(Recorded data)
◆ ◆ ◆ ◆ ◆
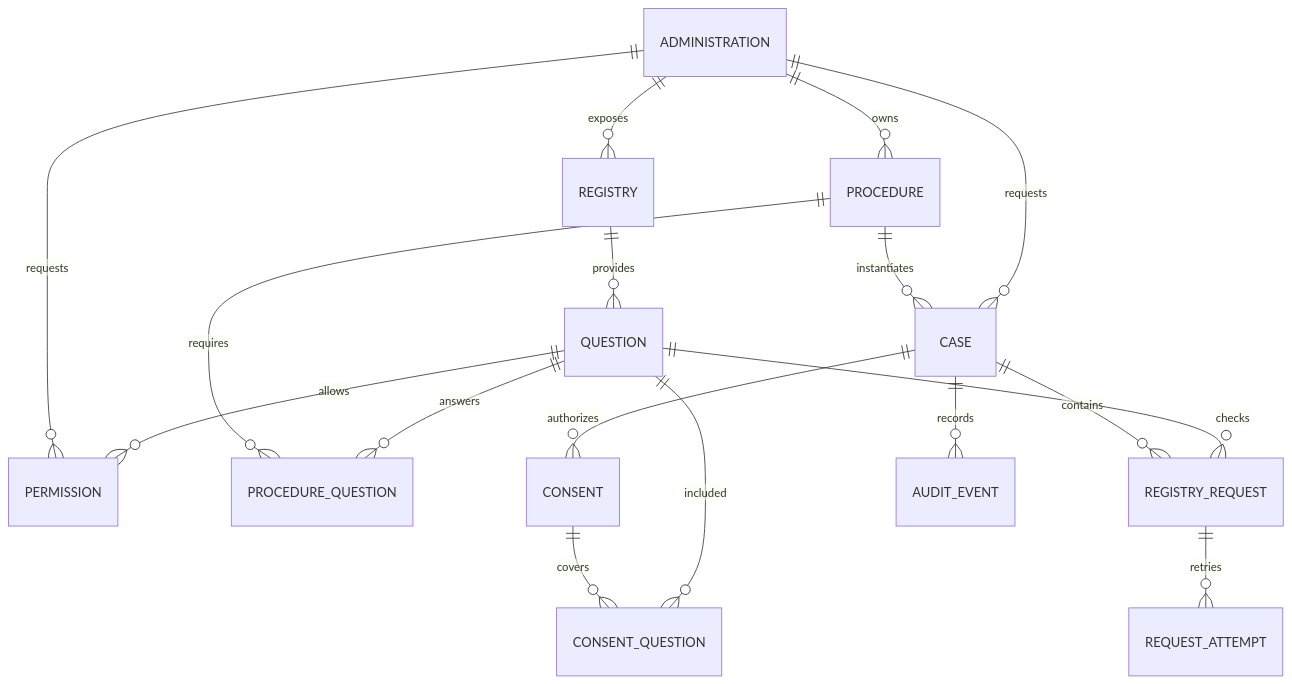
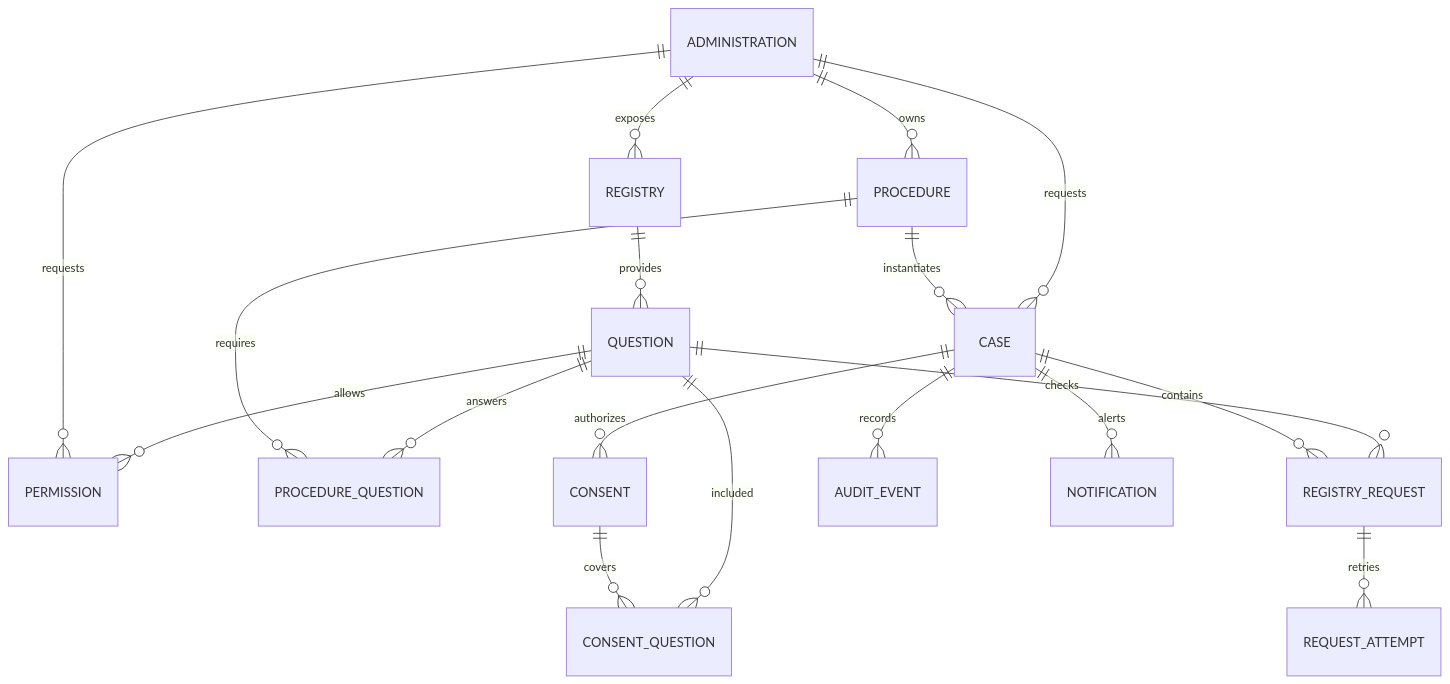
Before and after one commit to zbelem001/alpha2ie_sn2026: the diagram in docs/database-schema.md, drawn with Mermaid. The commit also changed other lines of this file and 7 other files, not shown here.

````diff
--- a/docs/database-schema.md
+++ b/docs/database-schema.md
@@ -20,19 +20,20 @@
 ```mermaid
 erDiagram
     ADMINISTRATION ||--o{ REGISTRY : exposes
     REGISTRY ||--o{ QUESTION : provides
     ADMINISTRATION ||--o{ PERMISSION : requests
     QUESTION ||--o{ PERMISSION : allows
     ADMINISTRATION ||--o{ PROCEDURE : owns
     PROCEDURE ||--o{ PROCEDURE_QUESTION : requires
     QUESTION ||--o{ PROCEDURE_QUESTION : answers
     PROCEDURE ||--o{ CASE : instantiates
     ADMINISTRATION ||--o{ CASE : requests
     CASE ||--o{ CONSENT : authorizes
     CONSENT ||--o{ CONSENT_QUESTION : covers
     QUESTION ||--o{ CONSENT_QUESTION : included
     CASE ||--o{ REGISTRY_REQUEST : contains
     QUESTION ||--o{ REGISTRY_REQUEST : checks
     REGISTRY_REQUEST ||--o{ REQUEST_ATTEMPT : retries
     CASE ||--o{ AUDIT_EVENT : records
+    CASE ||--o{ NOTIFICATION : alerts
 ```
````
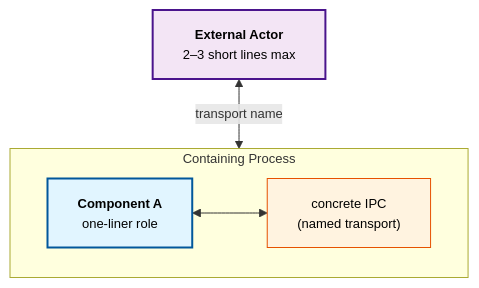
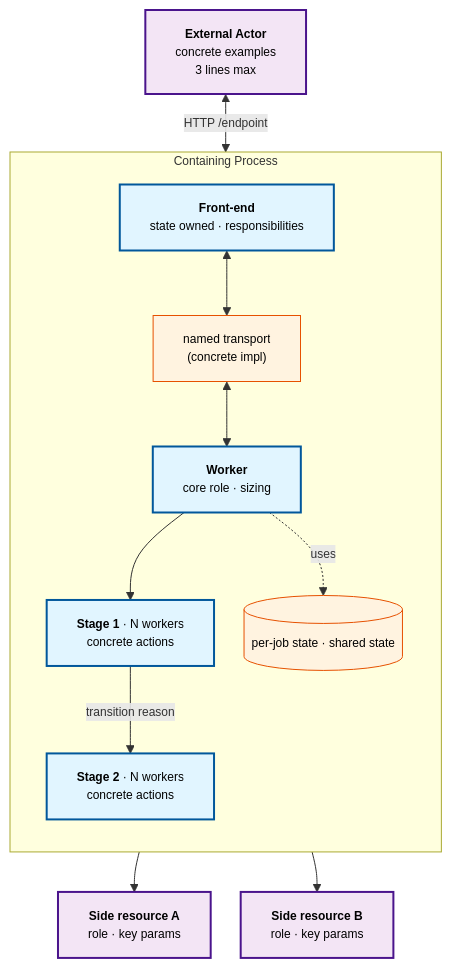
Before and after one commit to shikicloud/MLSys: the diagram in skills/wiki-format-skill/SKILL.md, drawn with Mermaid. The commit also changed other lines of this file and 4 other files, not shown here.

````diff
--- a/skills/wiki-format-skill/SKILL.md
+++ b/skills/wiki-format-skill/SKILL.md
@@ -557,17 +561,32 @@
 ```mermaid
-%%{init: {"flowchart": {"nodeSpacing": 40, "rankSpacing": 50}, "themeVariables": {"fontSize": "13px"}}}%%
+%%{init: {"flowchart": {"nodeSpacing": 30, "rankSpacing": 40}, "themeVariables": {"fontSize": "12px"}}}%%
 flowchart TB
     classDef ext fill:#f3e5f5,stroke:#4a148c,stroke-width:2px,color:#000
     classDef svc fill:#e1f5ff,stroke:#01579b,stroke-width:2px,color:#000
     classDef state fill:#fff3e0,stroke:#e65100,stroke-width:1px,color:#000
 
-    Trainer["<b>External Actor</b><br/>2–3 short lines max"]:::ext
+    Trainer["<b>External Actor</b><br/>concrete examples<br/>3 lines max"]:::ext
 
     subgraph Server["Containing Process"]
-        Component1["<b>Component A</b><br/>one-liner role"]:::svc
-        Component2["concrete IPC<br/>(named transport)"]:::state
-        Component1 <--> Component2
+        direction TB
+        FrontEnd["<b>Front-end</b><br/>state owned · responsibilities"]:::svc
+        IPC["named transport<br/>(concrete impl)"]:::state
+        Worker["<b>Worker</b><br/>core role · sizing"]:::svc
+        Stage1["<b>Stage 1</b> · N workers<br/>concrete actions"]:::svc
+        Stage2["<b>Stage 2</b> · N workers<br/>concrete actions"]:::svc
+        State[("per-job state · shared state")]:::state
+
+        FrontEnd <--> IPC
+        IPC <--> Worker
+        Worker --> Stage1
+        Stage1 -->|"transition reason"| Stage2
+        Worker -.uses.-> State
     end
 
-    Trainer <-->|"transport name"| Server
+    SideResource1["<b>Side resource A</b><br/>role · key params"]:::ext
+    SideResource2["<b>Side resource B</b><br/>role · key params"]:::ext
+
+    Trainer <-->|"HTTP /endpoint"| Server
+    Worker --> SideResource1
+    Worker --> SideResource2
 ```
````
◆ ◆ ◆ ◆ ◆
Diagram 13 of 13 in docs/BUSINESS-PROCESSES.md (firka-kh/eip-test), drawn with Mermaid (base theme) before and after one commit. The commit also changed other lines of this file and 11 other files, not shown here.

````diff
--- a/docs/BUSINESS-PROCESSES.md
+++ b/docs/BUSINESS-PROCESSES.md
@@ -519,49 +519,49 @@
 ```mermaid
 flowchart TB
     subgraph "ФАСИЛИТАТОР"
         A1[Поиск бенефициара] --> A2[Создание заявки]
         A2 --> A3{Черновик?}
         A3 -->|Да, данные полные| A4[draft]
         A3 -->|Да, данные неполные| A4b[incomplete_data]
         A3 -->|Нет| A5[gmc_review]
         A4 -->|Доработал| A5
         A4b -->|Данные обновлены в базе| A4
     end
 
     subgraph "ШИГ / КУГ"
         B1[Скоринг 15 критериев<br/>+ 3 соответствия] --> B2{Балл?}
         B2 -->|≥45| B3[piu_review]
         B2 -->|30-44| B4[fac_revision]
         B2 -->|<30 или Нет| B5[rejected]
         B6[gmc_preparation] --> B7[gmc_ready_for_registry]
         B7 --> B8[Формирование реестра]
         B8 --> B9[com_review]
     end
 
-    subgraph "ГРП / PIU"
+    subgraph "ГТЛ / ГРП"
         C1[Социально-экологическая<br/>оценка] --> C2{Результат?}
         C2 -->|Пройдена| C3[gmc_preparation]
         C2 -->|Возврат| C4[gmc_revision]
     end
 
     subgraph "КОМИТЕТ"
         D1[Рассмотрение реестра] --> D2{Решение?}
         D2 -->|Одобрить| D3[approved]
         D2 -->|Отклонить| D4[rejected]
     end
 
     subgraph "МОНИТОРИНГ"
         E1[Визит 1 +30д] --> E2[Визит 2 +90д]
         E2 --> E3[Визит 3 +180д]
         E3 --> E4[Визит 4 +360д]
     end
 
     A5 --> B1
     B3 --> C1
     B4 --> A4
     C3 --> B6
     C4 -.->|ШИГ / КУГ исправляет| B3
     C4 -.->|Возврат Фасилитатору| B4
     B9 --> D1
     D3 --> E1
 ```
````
◆ ◆ ◆ ◆ ◆
• [The problem]
Match on "other" and copy out every line of the entries that contains it.

• [Answer below]
Before and after one commit to zbelem001/alpha2ie_sn2026: the diagram in docs/database-schema.md, drawn with Mermaid. The commit also changed other lines of this file and 7 other files, not shown here.
Before and after one commit to shikicloud/MLSys: the diagram in skills/wiki-format-skill/SKILL.md, drawn with Mermaid. The commit also changed other lines of this file and 4 other files, not shown here.
Diagram 13 of 13 in docs/BUSINESS-PROCESSES.md (firka-kh/eip-test), drawn with Mermaid (base theme) before and after one commit. The commit also changed other lines of this file and 11 other files, not shown here.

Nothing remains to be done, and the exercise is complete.